Sammy Sosa and his apologists want you to believe that on June 3, amid a horrible slump, he took a lighter-than-usual bat to the plate not knowing that it was corked, and on the one occasion that he used the bat in a game it happened to crack in half. "Hogwash," Athletics pitcher Tim Hudson says. Hall of Famer Jim Palmer says that Sosa should take a lie detector test. Sosa's defenders pointed to the 76 bats found to be corkless (irrelevant to this event), the fact that he did not panic when the bat broke (as opposed to what, stuffing the parts down his shirt?), his quick explanation (Cubs G.M. Jim Hendry, in a vertigo-inducing spin, praised Sosa for his "honesty") and claims by physicists that cork's effect on distance is negligible. Says Hudson, "It makes a bat lighter. Guys are using it to get to a ball quicker, maybe not all the time but when they think they need it. Forget how far the ball goes."
A corked bat has no business near a big league bat rack. It was a dishonest mistake. That is all we can be sure of. Connecting that at bat to five, 50 or 500 others is pure speculation. So is swallowing whole his story.
Shigetoshi Hasegawa and Ichiro Suzuki of the Mariners both said they never heard of corking bats in Japan. "If it did happen and someone was caught," Suzuki said, "there would be much shame." It is no different Stateside.
When the Padres played host to the Tigers in interleague play last week, San Diego general manager Kevin Towers told Detroit first-year manager Alan Trammell (left), "I've got to admit it—I'm scoreboard watching. I'm watching you guys." Said Trammell, "I'm watching you."
The two clubs were battling to avoid the worst record in baseball (at week's end San Diego was 19-45, Detroit was 16-44), not to mention the 1962 Mets, whose 120 losses are the most alltime. The good news for the Padres is that infielder Phil Nevin is expected back in August from a dislocated left shoulder, an injury thought to be season-ending. The bad news is that closer Trevor Hoffman won't make it back at all this season from right-shoulder surgery. As for Detroit, there isn't much hope.
BETTER WITH AGE
Two years ago, at 38, Jamie Moyer (below) of the Mariners became the oldest first-time 20-game winner. Now Moyer (10-2) is in line to be a first-time All-Star at 40 and might even surpass Warren Spahn by nearly six months as the oldest pitcher ever to start an All-Star Game. After breaking his left kneecap in 2000, Moyer quit running except for a few sprints to loosen before a start. As a result, he says, his body stays fresher. Here are the active pitchers who have won the most games without being named to an All-Star team:

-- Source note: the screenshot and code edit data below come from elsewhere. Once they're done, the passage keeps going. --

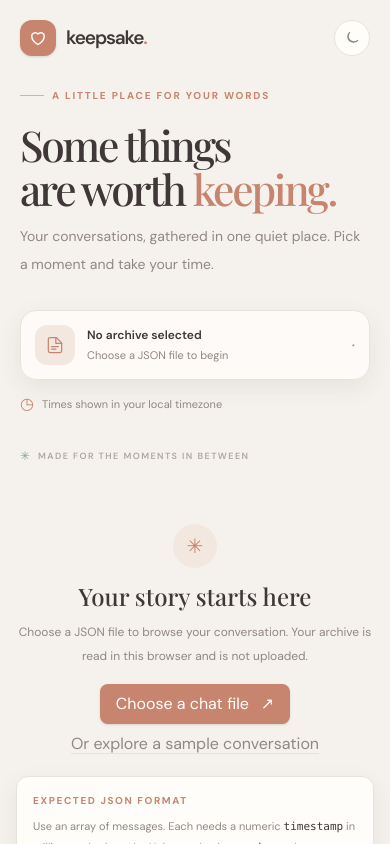
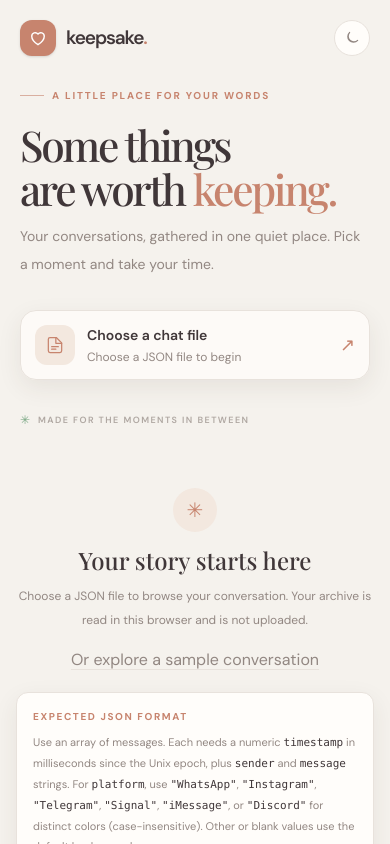
Before and after one commit to nunnarivu-labs/keepsake, a React (Vite) app: page / in a window 390 px wide. Shown: the top 844 px of the page. Built offline with nearby package versions, Linux system fonts and the light colour scheme; a web font is replaced by a local one.

Commit message:
new design

```diff
--- a/src/App.tsx
+++ b/src/App.tsx
@@ -190,9 +190,9 @@ function App() {
   const lastActivity = messages.length ? formatDate(messages[messages.length - 1].timestamp) : 'Waiting for your archive'
 
   return (
-    <main id="top" className="min-h-screen bg-paper text-ink transition-colors duration-300">
+    <main id="top" className="min-h-dvh bg-paper text-ink transition-colors duration-300">
       <input ref={fileInputRef} className="sr-only" type="file" accept=".json,application/json" onChange={handleFile} />
-      <section className={`mx-auto grid min-h-screen max-w-[1680px] grid-cols-1 lg:grid-cols-[minmax(230px,0.72fr)_minmax(0,2.8fr)] ${messages.length > 0 ? 'gap-0 px-0 py-0 lg:gap-10 lg:px-10 lg:py-7' : 'gap-7 px-4 py-5 sm:px-7 lg:gap-10 lg:px-10 lg:py-7'}`}>
+      <section className={`mx-auto grid min-h-dvh max-w-[1680px] grid-cols-1 lg:grid-cols-[minmax(230px,0.72fr)_minmax(0,2.8fr)] ${messages.length > 0 ? 'gap-0 px-0 py-0 lg:gap-10 lg:px-10 lg:py-7' : 'gap-7 px-4 py-5 sm:px-7 lg:gap-10 lg:px-10 lg:py-7'}`}>
         <aside className={`${messages.length > 0 ? 'hidden lg:flex' : 'flex'} flex-col px-1 sm:px-2 lg:min-h-[calc(100vh-56px)] lg:py-1`}>
           <div className="mb-8 flex items-center justify-between gap-3 lg:mb-16">
             <a className="inline-flex items-center gap-2.5 text-[19px] font-semibold tracking-[-0.06em] text-ink no-underline" href="#top" aria-label="Keepsake home">
@@ -207,17 +207,21 @@ function App() {
           <div className="flex items-center gap-2 text-[10px] font-bold uppercase tracking-[.18em] text-terracotta"><span className="h-px w-6 bg-terracotta/60" />A little place for your words</div>
           <h1 className="mt-5 mb-3 font-serif text-[clamp(2.65rem,4vw,4rem)] leading-[1.03] tracking-[-.055em] text-ink">Some things<br />are worth <em className="font-medium text-terracotta">keeping.</em></h1>
           <p className="max-w-sm text-sm leading-7 text-muted">Your conversations, gathered in one quiet place. Pick a moment and take your time.</p>
-          <div className="mt-8 flex items-center gap-3 rounded-2xl border border-line bg-surface/80 p-3.5 shadow-[0_8px_24px_var(--shadow)]">
+          {!messages.length && <button className="mt-8 flex w-full items-center gap-3 rounded-2xl border border-line bg-surface/80 p-3.5 text-left shadow-[0_8px_24px_var(--shadow)] transition hover:border-terracotta/40 focus-visible:outline-2 focus-visible:outline-offset-2 focus-visible:outline-terracotta lg:hidden" onClick={() => fileInputRef.current?.click()}>
+            <span className="grid size-10 shrink-0 place-items-center rounded-xl bg-soft text-terracotta"><svg className="size-5 fill-none stroke-current stroke-[1.5]" viewBox="0 0 24 24" aria-hidden="true"><path strokeLinecap="round" strokeLinejoin="round" d="M13.5 3H6a2 2 0 0 0-2 2v14a2 2 0 0 0 2 2h12a2 2 0 0 0 2-2V9.5L13.5 3Z"/><path strokeLinecap="round" strokeLinejoin="round" d="M13 3v7h7M8 14h8M8 17h5"/></svg></span>
+            <span className="min-w-0 flex-1"><strong className="block text-sm font-semibold text-ink">Choose a chat file</strong><span className="mt-1 block text-xs text-muted">Choose a JSON file to begin</span></span><span className="text-lg text-terracotta" aria-hidden="true">↗</span>
+          </button>}
+          <div className={`${messages.length ? 'mt-8 flex' : 'mt-8 hidden lg:flex'} items-center gap-3 rounded-2xl border border-line bg-surface/80 p-3.5 shadow-[0_8px_24px_var(--shadow)]`}>
             <span className="grid size-10 shrink-0 place-items-center rounded-xl bg-soft text-terracotta"><svg className="size-5 fill-none stroke-current stroke-[1.5]" viewBox="0 0 24 24" aria-hidden="true"><path strokeLinecap="round" strokeLinejoin="round" d="M13.5 3H6a2 2 0 0 0-2 2v14a2 2 0 0 0 2 2h12a2 2 0 0 0 2-2V9.5L13.5 3Z"/><path strokeLinecap="round" strokeLinejoin="round" d="M13 3v7h7M8 14h8M8 17h5"/></svg></span>
             <span className="min-w-0 flex-1"><strong className="block truncate text-xs font-semibold text-ink">{sourceName}</strong><span className="mt-1 block text-[11px] text-muted">{messages.length ? `${messages.length.toLocaleString()} messages loaded` : 'Choose a JSON file to begin'}</span></span>
             <span className="text-sm font-semibold text-sage">{messages.length ? '✓' : '·'}</span>
           </div>
           {messages.length > 0 && <button className="mt-3 self-start rounded-md px-1 py-1 text-[11px] font-semibold text-muted underline decoration-line underline-offset-4 transition hover:text-terracotta focus-visible:outline-2 focus-visible:outline-offset-2 focus-visible:outline-terracotta" onClick={unloadChat}>Unload chat</button>}
-          <div className="mt-3 flex items-center gap-2 text-[11px] text-muted"><span className="text-base text-terracotta">◷</span>Times shown in your local timezone</div>
+          {messages.length > 0 && <div className="mt-3 flex items-center gap-2 text-[11px] text-muted"><span className="text-base text-terracotta">◷</span>Times shown in your local timezone</div>}
           <div className="mt-8 flex items-center gap-2 lg:mt-auto lg:pt-12"><span className="text-xs text-sage">✳</span><span className="text-[9px] font-semibold tracking-[.16em] text-muted/70">MADE FOR THE MOMENTS IN BETWEEN</span></div>
         </aside>
 
-        {messages.length > 0 && <section className="flex h-[100svh] min-h-0 flex-col overflow-hidden border-0 bg-surface lg:h-[min(790px,calc(100svh-56px))] lg:min-h-[580px] lg:rounded-2xl lg:border lg:border-line lg:shadow-[0_20px_60px_var(--shadow)]" aria-label="Conversation viewer">
+        {messages.length > 0 && <section className="flex h-dvh min-h-0 flex-col overflow-hidden border-0 bg-surface lg:h-[min(790px,calc(100svh-56px))] lg:min-h-[580px] lg:rounded-2xl lg:border lg:border-line lg:shadow-[0_20px_60px_var(--shadow)]" aria-label="Conversation viewer">
           <div className="flex min-h-[82px] items-center justify-between gap-4 border-b border-line px-4 sm:px-7">
             <div className="flex min-w-0 items-center gap-3.5">
               {participants.length > 0 && <div className="flex shrink-0 pl-1">{participants.slice(0, 2).map((participant, index) => <span key={participant} title={participant} aria-label={participant} className={`grid size-9 place-items-center rounded-full border-2 border-surface text-xs font-semibold ${index % 2 ? 'bg-[#ded0e3] text-[#725f76] -ml-2' : 'bg-[#e8caba] text-[#765e51]'}`}>{participant.trim().slice(0, 1).toUpperCase() || '?'}</span>)}{participants.length > 2 && <span className="-ml-2 grid size-9 place-items-center rounded-full border-2 border-surface bg-soft text-[10px] font-semibold text-muted" title={`${participants.length - 2} more participants`}>+{participants.length - 2}</span>}</div>}
@@ -284,7 +288,7 @@ function App() {
           <div className="flex flex-1 items-center justify-center py-8 lg:py-4">
             <div className="w-full max-w-xl">
               {error && <div className="mb-5 rounded-lg border border-red-200 bg-red-50 px-4 py-3 text-xs leading-5 text-red-800 dark:border-red-900 dark:bg-red-950/60 dark:text-red-200" role="alert">{error}</div>}
-              <div className="mb-5 text-center"><span className="mx-auto mb-3 grid size-11 place-items-center rounded-full bg-soft text-xl text-terracotta">✳</span><h2 className="font-serif text-2xl text-ink">Your story starts here</h2><p className="mx-auto mt-2 max-w-md text-xs leading-6 text-muted">Choose a JSON file to browse your conversation. Your archive is read in this browser and is not uploaded.</p><div className="mt-4 flex flex-col items-center gap-2"><button className="inline-flex h-10 items-center gap-3 rounded-lg bg-terracotta px-4 text-xs font-semibold text-white shadow-sm transition hover:brightness-105 focus-visible:outline-2 focus-visible:outline-offset-2 focus-visible:outline-terracotta" onClick={() => fileInputRef.current?.click()}>Choose a chat file <span>↗</span></button><button className="text-[11px] font-medium text-muted underline decoration-line underline-offset-4 transition hover:text-terracotta focus-visible:outline-2 focus-visible:outline-offset-2 focus-visible:outline-terracotta" onClick={loadSample}>Or explore a sample conversation</button></div></div>
+              <div className="mb-5 text-center"><span className="mx-auto mb-3 grid size-11 place-items-center rounded-full bg-soft text-xl text-terracotta">✳</span><h2 className="font-serif text-2xl text-ink">Your story starts here</h2><p className="mx-auto mt-2 max-w-md text-xs leading-6 text-muted">Choose a JSON file to browse your conversation. Your archive is read in this browser and is not uploaded.</p><div className="mt-4 flex flex-col items-center gap-2"><button className="hidden h-10 items-center gap-3 rounded-lg bg-terracotta px-4 text-xs font-semibold text-white shadow-sm transition hover:brightness-105 focus-visible:outline-2 focus-visible:outline-offset-2 focus-visible:outline-terracotta lg:inline-flex" onClick={() => fileInputRef.current?.click()}>Choose a chat file <span>↗</span></button><button className="text-[11px] font-medium text-muted underline decoration-line underline-offset-4 transition hover:text-terracotta focus-visible:outline-2 focus-visible:outline-offset-2 focus-visible:outline-terracotta" onClick={loadSample}>Or explore a sample conversation</button></div></div>
               <div className="rounded-xl border border-line bg-surface p-4 text-left shadow-[0_8px_24px_var(--shadow)]"><h3 className="text-[10px] font-bold uppercase tracking-[.16em] text-terracotta">Expected JSON format</h3><p className="mt-2 text-[11px] leading-5 text-muted">Use an array of messages. Each needs a numeric <code className="font-mono text-ink">timestamp</code> in milliseconds since the Unix epoch, plus <code className="font-mono text-ink">sender</code> and <code className="font-mono text-ink">message</code> strings. For <code className="font-mono text-ink">platform</code>, use <code className="font-mono text-ink">"WhatsApp"</code>, <code className="font-mono text-ink">"Instagram"</code>, <code className="font-mono text-ink">"Telegram"</code>, <code className="font-mono text-ink">"Signal"</code>, <code className="font-mono text-ink">"iMessage"</code>, or <code className="font-mono text-ink">"Discord"</code> for distinct colors (case-insensitive). Other or blank values use the default background.</p><pre className="mt-3 overflow-x-auto rounded-lg bg-soft p-3 font-mono text-[10px] leading-5 text-ink">{`[\n  {\n    "timestamp": 1735689600000,\n    "sender": "Jordan",\n    "platform": "WhatsApp",\n    "message": "Hello!"\n  }\n]`}</pre></div>
             </div>
           </div>
--- a/src/index.css
+++ b/src/index.css
@@ -54,7 +54,7 @@
 
 * { box-sizing: border-box; }
 html { min-width: 320px; min-height: 100%; background: var(--color-paper); }
-body { min-width: 320px; min-height: 100vh; margin: 0; }
+body { min-width: 320px; min-height: 100dvh; margin: 0; }
 button, input, select { font: inherit; }
 button { cursor: pointer; }
 ::selection { background: #edd4c2; color: #342f30; }
```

[This article contains a table. Please see hardcopy of magazine or PDF.]